■ **EXERCISE REQUIREMENTS**: Using the entries below, show all lines with the string "هزینه".

###

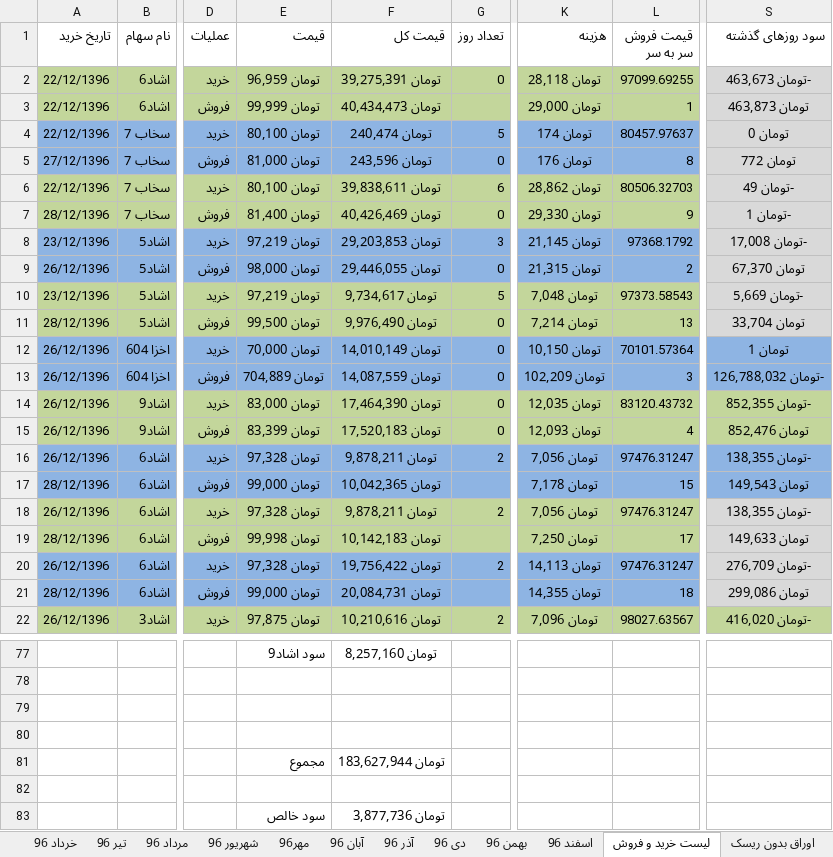
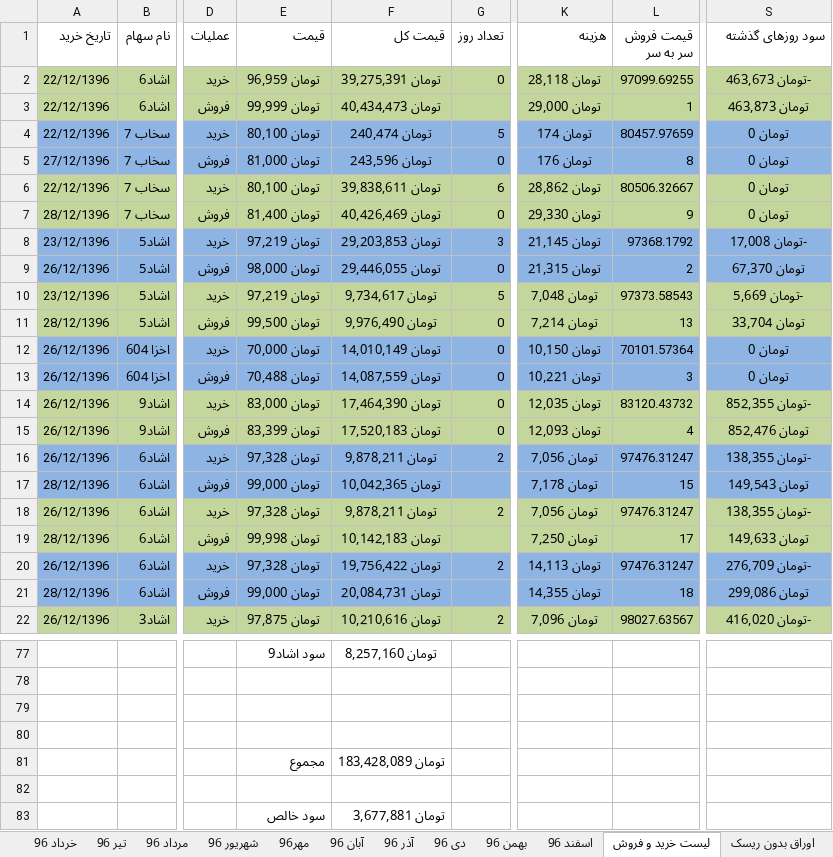
Before and after one commit to ali61n60/AudioDemo, an Excel workbook: AudioDemo/finance/finance.xlsx, sheet لیست خرید و فروش, drawn as a sheet; only a part is shown, gaps mark what is left out; values as stored, in another font and other column widths than the file's, no borders; the diff covers the shown part only; the diff names each change by its address in the sheet, - before the commit and + after, or states it on an @@ line.

```diff
--- a/AudioDemo/finance/finance.xlsx (sheet لیست خرید و فروش)
+++ b/AudioDemo/finance/finance.xlsx (sheet لیست خرید و فروش)
-S2:S3 fill: #D9D9D9
+S2:S3 fill: #C3D69B
-L4 (قیمت فروش سر به سر): 80457.97637
+L4 (قیمت فروش سر به سر): 80457.97659
-S4:S5 fill: #D9D9D9
+S4:S5 fill: #8EB4E3
-S5 (سود روزهای گذشته): تومان 772
+S5 (سود روزهای گذشته): تومان 0
-L6 (قیمت فروش سر به سر): 80506.32703
+L6 (قیمت فروش سر به سر): 80506.32667
-S6 (سود روزهای گذشته): -تومان 49
+S6 (سود روزهای گذشته): تومان 0
-S6:S7 fill: #D9D9D9
+S6:S7 fill: #C3D69B
-S7 (سود روزهای گذشته): -تومان 1
+S7 (سود روزهای گذشته): تومان 0
-S8:S9 fill: #D9D9D9
+S8:S9 fill: #8EB4E3
-S10:S11 fill: #D9D9D9
+S10:S11 fill: #C3D69B
-S12 (سود روزهای گذشته): تومان 1
+S12 (سود روزهای گذشته): تومان 0
-E13 (قیمت): تومان 704,889
+E13 (قیمت): تومان 70,488
-K13 (هزینه): تومان 102,209
+K13 (هزینه): تومان 10,221
-S13 (سود روزهای گذشته): -تومان 126,788,032
+S13 (سود روزهای گذشته): تومان 0
-S18:S19 fill: #D9D9D9
+S18:S19 fill: #C3D69B
-S20:S21 fill: #D9D9D9
+S20:S21 fill: #8EB4E3
-F81 (قیمت کل): تومان 183,627,944
+F81 (قیمت کل): تومان 183,428,089
-F83 (قیمت کل): تومان 3,877,736
+F83 (قیمت کل): تومان 3,677,881
```
Also changed, not shown: 7 edited cells and cell formats elsewhere in this sheet, sheet اوراق بدون ریسک, sheet برنامه 5 ساله, formulas that keep their value.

###

■ **RESPONSE**:
-K13 (هزینه): تومان 102,209
+K13 (هزینه): تومان 10,221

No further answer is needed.